The Biden Administration and Congressional Democrats successfully enhanced the Affordable Care Act’s (ACA) premium subsidies for 2021 and 2022 through the recently enacted American Rescue Plan Act. For individuals and families shopping for health insurance on HealthCare.gov or a State-Based Exchange, premiums will now be significantly less, and households with income above 400 percent of the Federal Poverty Level (FPL) can access a premium subsidy for the first time.
Now that these temporary changes are effective, what else might be in store for the ACA Exchange markets?
We could see regulations requiring insurance carriers to offer “standardized” plans through HealthCare.gov.
Why might “standardized” plans be in our future?
History, precedent, and policy.
The Obama Administration went down the path of incorporating “standardized” plans into HealthCare.gov. More specifically, for the 2017 and 2018 plan years, insurance carriers selling through HealthCare.gov could voluntarily elect to sell a plan with fixed deductibles, out-of-pocket limits, and co-pays for health care services (i.e., a “standardized” plan).
These “standardized” plans also covered certain medical services and prescription drugs before the deductible is met. For example, the plan covered up to three doctor office visits without costing the policyholder any money. Compare this to existing non-“standardized” plans where policyholders must pay amounts out of their own pocket for non-preventive doctor visits until their deductible is met. In other words, unlike the “standardized” plans that provided free coverage for at least three doctor visits, existing non-“standardized” plans require the policyholder to pay for the cost of doctor visits that are not considered preventive services.
The Trump Administration abandoned “standardized” plans in 2019. However, with the election of President Biden – and with the addition of many former Obama Administration officials in leadership roles at the Department of Health and Human Services (HHS) – we expect that the Biden HHS will re-visit the idea of “standardized” plans, and even take the idea a step further (by making “standardized” plans a requirement, instead of a voluntary choice).
California currently requires “standardized” plans to be made available through its State-Based Exchange (Covered California). In particular, Covered California plans must have prescribed deductibles and co-pays for certain covered benefits (e.g., dollar caps on things like prescription drugs and physician visits and other outpatient services). ACA supporters suggest that one of the reasons California’s Exchange market remains stable is because consumers are offered simplified plans, which in turn, increases take-up.

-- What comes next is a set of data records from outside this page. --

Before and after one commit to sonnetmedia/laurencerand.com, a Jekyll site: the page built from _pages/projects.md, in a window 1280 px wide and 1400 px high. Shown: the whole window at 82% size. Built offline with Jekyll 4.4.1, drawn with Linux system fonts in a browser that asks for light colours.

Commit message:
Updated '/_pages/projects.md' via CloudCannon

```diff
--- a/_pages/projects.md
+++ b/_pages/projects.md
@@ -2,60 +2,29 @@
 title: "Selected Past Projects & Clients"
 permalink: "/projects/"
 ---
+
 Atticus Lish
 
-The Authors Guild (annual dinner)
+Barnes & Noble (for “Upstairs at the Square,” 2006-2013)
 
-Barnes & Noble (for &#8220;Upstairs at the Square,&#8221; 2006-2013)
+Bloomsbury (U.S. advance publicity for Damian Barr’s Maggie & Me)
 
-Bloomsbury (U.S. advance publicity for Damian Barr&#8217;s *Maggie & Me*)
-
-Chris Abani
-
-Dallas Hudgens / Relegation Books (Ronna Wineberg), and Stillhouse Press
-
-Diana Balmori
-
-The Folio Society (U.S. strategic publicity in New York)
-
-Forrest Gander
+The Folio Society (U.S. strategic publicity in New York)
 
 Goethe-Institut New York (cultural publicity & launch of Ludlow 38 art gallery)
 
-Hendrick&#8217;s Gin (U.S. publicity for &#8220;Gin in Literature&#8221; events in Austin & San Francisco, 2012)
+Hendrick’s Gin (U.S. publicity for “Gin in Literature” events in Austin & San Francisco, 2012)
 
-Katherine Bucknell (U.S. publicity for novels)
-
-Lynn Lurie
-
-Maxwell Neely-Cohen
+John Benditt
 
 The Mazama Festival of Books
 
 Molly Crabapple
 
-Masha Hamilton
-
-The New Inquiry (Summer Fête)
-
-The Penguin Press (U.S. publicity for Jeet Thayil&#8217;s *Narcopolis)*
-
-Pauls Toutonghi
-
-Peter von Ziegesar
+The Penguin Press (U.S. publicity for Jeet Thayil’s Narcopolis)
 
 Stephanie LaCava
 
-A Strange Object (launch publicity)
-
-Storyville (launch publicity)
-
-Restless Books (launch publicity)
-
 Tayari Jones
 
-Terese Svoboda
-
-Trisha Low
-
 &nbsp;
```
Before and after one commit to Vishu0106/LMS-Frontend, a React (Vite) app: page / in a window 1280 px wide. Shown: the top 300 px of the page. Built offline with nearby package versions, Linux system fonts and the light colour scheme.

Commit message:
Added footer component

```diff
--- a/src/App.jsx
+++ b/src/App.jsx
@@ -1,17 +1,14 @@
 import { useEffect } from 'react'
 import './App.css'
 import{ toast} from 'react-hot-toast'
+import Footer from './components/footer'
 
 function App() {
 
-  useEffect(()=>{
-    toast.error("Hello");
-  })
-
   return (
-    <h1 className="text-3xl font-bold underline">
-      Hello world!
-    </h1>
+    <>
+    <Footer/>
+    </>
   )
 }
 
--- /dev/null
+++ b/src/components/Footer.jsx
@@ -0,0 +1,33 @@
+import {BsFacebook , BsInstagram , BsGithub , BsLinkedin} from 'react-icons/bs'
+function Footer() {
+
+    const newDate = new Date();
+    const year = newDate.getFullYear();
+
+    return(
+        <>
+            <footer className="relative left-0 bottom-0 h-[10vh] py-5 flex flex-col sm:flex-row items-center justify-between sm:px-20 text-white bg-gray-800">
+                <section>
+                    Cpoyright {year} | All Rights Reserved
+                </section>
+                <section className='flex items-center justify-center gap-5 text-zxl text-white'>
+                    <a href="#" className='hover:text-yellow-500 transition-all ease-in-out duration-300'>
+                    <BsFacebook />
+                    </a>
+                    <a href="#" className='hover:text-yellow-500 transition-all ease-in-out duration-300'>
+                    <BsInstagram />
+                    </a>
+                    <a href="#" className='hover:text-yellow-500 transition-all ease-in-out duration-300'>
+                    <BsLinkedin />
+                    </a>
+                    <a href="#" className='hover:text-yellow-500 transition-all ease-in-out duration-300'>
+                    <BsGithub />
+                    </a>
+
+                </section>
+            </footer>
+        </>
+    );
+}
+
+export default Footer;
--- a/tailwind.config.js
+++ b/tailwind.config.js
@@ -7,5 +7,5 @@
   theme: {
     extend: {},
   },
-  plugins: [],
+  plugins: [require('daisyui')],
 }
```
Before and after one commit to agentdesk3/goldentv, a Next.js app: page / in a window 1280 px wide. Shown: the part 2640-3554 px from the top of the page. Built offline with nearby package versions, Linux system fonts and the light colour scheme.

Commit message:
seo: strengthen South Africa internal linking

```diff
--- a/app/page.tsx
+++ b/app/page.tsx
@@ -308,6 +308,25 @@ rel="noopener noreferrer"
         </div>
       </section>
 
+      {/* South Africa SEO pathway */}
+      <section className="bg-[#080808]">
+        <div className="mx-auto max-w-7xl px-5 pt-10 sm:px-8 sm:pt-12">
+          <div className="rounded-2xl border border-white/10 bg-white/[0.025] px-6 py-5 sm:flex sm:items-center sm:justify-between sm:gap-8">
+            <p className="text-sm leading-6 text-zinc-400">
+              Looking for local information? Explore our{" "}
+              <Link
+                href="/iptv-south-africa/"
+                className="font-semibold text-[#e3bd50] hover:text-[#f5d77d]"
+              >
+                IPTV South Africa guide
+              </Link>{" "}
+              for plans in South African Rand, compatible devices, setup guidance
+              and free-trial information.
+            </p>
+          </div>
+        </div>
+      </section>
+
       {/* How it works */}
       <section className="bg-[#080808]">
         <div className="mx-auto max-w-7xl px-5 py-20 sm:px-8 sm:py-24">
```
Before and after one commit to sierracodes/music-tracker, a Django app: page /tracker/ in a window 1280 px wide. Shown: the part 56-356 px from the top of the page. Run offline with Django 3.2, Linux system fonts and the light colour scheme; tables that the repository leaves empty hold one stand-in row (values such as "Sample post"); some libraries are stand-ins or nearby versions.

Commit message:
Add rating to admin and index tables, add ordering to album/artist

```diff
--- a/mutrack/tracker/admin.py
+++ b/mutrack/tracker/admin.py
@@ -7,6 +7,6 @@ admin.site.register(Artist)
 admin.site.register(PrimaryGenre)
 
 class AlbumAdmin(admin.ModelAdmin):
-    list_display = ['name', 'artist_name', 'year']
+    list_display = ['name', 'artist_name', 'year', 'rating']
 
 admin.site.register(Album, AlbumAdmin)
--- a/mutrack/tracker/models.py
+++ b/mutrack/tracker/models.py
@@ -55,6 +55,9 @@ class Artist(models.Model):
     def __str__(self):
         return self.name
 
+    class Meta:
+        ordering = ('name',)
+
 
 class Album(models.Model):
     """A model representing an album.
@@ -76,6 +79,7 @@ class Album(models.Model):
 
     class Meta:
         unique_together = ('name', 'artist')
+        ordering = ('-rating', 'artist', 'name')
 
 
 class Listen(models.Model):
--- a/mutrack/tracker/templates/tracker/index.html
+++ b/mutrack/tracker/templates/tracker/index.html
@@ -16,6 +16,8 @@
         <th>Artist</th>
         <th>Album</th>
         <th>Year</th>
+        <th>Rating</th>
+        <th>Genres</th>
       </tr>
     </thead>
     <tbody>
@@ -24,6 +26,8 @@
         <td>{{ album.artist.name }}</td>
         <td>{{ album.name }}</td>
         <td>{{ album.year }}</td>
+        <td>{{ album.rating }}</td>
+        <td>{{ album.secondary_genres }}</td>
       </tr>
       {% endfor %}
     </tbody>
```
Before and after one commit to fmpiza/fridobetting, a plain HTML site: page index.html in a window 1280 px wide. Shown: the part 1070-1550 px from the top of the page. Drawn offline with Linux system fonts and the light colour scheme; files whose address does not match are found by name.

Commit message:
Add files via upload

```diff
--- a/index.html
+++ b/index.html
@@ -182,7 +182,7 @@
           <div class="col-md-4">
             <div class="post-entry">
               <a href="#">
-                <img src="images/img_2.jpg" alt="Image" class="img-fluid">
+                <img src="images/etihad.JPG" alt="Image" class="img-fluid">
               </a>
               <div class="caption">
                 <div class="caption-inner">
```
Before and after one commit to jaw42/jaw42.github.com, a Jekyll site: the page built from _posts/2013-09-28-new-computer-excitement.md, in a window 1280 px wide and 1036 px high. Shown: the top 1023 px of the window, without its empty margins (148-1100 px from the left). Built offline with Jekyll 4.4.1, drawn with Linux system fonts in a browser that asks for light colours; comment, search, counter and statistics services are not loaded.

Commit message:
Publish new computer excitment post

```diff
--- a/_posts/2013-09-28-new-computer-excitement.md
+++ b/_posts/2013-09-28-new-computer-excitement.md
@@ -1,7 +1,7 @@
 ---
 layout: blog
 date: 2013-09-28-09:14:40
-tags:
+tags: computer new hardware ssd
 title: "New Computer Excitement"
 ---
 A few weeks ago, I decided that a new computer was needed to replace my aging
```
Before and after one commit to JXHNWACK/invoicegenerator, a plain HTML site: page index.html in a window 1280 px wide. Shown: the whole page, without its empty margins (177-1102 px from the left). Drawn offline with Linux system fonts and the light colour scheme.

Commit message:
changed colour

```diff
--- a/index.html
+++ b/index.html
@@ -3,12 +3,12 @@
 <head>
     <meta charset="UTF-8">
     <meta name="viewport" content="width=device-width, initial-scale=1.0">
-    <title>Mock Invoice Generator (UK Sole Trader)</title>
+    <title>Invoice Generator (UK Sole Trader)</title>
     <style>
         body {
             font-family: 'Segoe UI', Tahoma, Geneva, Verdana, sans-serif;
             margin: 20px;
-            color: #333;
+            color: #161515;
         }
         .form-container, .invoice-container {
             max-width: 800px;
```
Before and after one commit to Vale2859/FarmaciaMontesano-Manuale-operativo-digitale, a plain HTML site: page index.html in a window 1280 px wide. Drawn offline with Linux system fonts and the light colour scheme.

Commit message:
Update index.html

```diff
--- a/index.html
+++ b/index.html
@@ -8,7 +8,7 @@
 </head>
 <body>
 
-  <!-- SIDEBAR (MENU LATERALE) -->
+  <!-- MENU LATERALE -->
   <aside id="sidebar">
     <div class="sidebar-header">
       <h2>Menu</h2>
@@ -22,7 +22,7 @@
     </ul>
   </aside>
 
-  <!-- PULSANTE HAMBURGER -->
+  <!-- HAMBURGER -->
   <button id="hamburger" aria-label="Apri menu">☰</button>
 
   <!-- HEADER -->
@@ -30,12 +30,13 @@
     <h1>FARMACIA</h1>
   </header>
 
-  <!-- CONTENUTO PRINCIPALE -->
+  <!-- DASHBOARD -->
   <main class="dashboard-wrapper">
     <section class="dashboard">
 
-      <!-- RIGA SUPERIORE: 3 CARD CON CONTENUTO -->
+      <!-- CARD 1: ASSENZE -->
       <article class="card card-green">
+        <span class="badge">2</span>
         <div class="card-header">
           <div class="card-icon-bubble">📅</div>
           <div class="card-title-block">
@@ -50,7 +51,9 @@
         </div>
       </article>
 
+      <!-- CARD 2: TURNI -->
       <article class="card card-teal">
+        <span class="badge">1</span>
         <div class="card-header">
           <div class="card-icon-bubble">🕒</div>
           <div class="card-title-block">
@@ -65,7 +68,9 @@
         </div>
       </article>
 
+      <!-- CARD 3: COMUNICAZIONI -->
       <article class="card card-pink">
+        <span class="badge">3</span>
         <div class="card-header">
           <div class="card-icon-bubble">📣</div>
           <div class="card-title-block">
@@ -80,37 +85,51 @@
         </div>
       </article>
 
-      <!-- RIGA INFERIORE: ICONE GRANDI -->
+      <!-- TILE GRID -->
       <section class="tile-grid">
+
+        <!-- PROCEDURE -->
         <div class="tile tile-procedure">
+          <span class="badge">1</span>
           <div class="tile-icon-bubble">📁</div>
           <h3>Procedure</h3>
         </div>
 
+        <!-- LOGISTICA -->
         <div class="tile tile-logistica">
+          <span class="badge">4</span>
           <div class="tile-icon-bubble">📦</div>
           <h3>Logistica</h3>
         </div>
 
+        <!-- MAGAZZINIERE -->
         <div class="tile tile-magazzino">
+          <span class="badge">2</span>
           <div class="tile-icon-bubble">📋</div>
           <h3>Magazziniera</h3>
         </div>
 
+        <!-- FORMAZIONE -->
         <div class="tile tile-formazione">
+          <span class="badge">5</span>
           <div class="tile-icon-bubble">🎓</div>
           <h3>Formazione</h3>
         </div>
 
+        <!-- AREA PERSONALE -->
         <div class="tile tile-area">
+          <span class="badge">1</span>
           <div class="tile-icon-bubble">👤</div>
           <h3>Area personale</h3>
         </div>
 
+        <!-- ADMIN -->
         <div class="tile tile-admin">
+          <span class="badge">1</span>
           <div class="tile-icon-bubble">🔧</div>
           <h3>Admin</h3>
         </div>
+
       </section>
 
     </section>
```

Several other State-Based Exchanges also require some form of a “standardized” plan. For example, Oregon requires silver plans sold to Oregonians through HealthCare.gov to have a $3,650 individual deductible and $40 primary care office visit co–pay. New York requires its carriers to offer at least one “standardized” plan at each metal level. Washington, DC’s DC Health Link requires a carrier to offer a “standardized” plan for a metal level at which the carrier is offering plans, and Connecticut’s Access Health CT requires carriers to offer at least one “standardized” gold plan, at least one “standardized” silver plan (which must be the lowest-cost silver plan the carrier offers), and at least two “standardized” bronze plans, one of which must be HSA-compatible.
With the Biden Administration’s interest in adding a “public option” to the ACA Exchange markets, requiring carriers to offer “standardized” plans could get the Administration one step closer to this policy goal. More specifically, the “public option” contemplates a plan that covers a prescribed set of benefits and services at prescribed deductible and co-pay levels. As discussed, this is essentially how a “standardized” plan is structured.
Standardized plans and public option are by no means a panacea. Some states, notably Colorado and Washington State are pursuing a ‘public option’ on their own. Colorado is seeking a waiver from the ACA for its version of the public option plans, while Washington’s experiment with a public option, Cascade Care plans, has seen mixed results with premiums for Cascade plans higher than expected and receiving only a few exchange enrollments.
Stay tuned as we continue to track the Biden Administration’s regulatory activity in this – and other – areas.